2. How art can help you analyze
Can art save lives? Not exactly, but our most prized professionals (doctors, nurses, police officers) can learn real-world skills through art analysis. Studying art like René Magritte’s Time Transfixed can enhance communication and analytical skills, with an emphasis on both the seen and unseen. Amy E. Herman explains why art historical training can prepare you for real world investigation.

3. The psychology behind irrational decisions
Often people make decisions that are not “rational” from a purely economical point of view—meaning that they don’t necessarily lead to the best result. Why is that? Are we just bad at dealing with numbers and odds? Or is there a psychological mechanism behind it? Sara Garofalo explains heuristics, problem-solving approaches based on previous experience and intuition rather than analysis.

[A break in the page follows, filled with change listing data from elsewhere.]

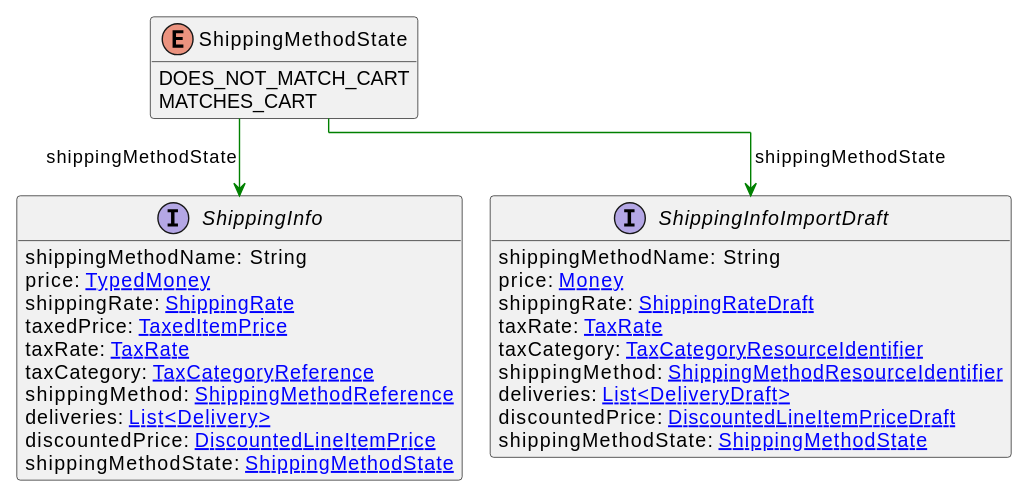
commercetools/commercetools-api-reference keeps this PlantUML diagram as uml/api/svg/ShippingMethodState.svg. Above is the earlier version. Its diagram source:
```plantuml
@startuml
!pragma layout elk
hide methods
enum ShippingMethodState {
    DOES_NOT_MATCH_CART
    MATCHES_CART
}
interface ShippingInfo [[ShippingInfo.svg]]  {
    shippingMethodName: String
    price: [[TypedMoney.svg TypedMoney]]
    shippingRate: [[ShippingRate.svg ShippingRate]]
    taxedPrice: [[TaxedItemPrice.svg TaxedItemPrice]]
    taxRate: [[TaxRate.svg TaxRate]]
    taxCategory: [[TaxCategoryReference.svg TaxCategoryReference]]
    shippingMethod: [[ShippingMethodReference.svg ShippingMethodReference]]
    deliveries: [[Delivery.svg List<Delivery>]]
    discountedPrice: [[DiscountedLineItemPrice.svg DiscountedLineItemPrice]]
    shippingMethodState: [[ShippingMethodState.svg ShippingMethodState]]
}
interface ShippingInfoImportDraft [[ShippingInfoImportDraft.svg]]  {
    shippingMethodName: String
    price: [[Money.svg Money]]
    shippingRate: [[ShippingRateDraft.svg ShippingRateDraft]]
    taxRate: [[TaxRate.svg TaxRate]]
    taxCategory: [[TaxCategoryResourceIdentifier.svg TaxCategoryResourceIdentifier]]
    shippingMethod: [[ShippingMethodResourceIdentifier.svg ShippingMethodResourceIdentifier]]
    deliveries: [[DeliveryDraft.svg List<DeliveryDraft>]]
    discountedPrice: [[DiscountedLineItemPriceDraft.svg DiscountedLineItemPriceDraft]]
    shippingMethodState: [[ShippingMethodState.svg ShippingMethodState]]
}
ShippingMethodState --> ShippingInfo #green;text:green : "shippingMethodState"
ShippingMethodState --> ShippingInfoImportDraft #green;text:green : "shippingMethodState"
@enduml
```
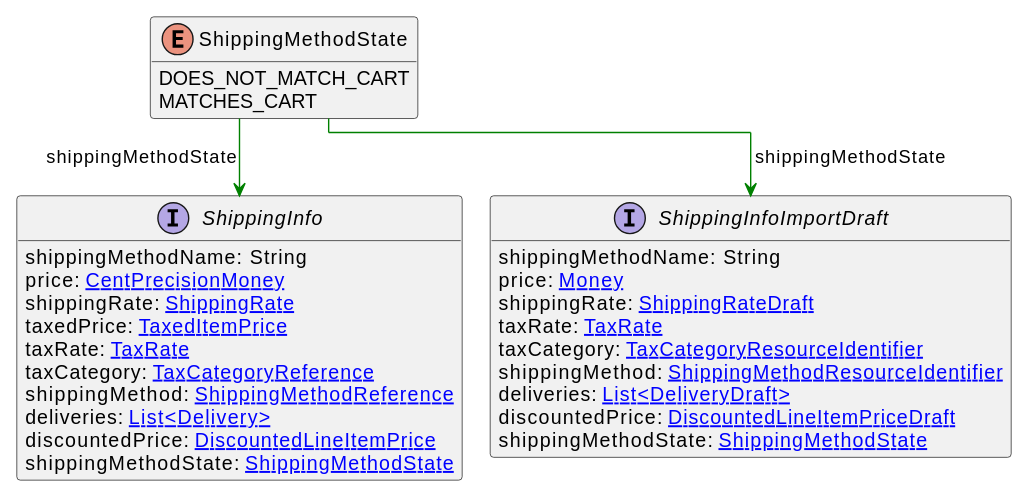
The same diagram one commit later.

The edit, as a diff of the source:
```diff
@@ -7,7 +7,7 @@
 }
 interface ShippingInfo [[ShippingInfo.svg]]  {
     shippingMethodName: String
-    price: [[TypedMoney.svg TypedMoney]]
+    price: [[CentPrecisionMoney.svg CentPrecisionMoney]]
     shippingRate: [[ShippingRate.svg ShippingRate]]
     taxedPrice: [[TaxedItemPrice.svg TaxedItemPrice]]
     taxRate: [[TaxRate.svg TaxRate]]
```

4. How miscommunication happens (and how to avoid it)
Have you ever talked with a friend about a problem, only to realize that he just doesn’t seem to grasp why the issue is so important to you? Have you ever presented an idea to a group, and it’s met with utter confusion? What’s going on here? Katherine Hampsten describes why miscommunication occurs so frequently, and how we can minimize frustration while expressing ourselves better.

The 5 most popular TED-Ed Lessons on #criticalthinkingskills

5. Rethinking thinking
Every day, we meet people and process our interactions—making inferences and developing beliefs about the world around us. In this lesson, Trevor Maber introduces us to the idea of a “ladder of inference” and a process for rethinking the way we interact.

About the Author:

Ellen Ullman is editorial director, content services, for eSchool Media.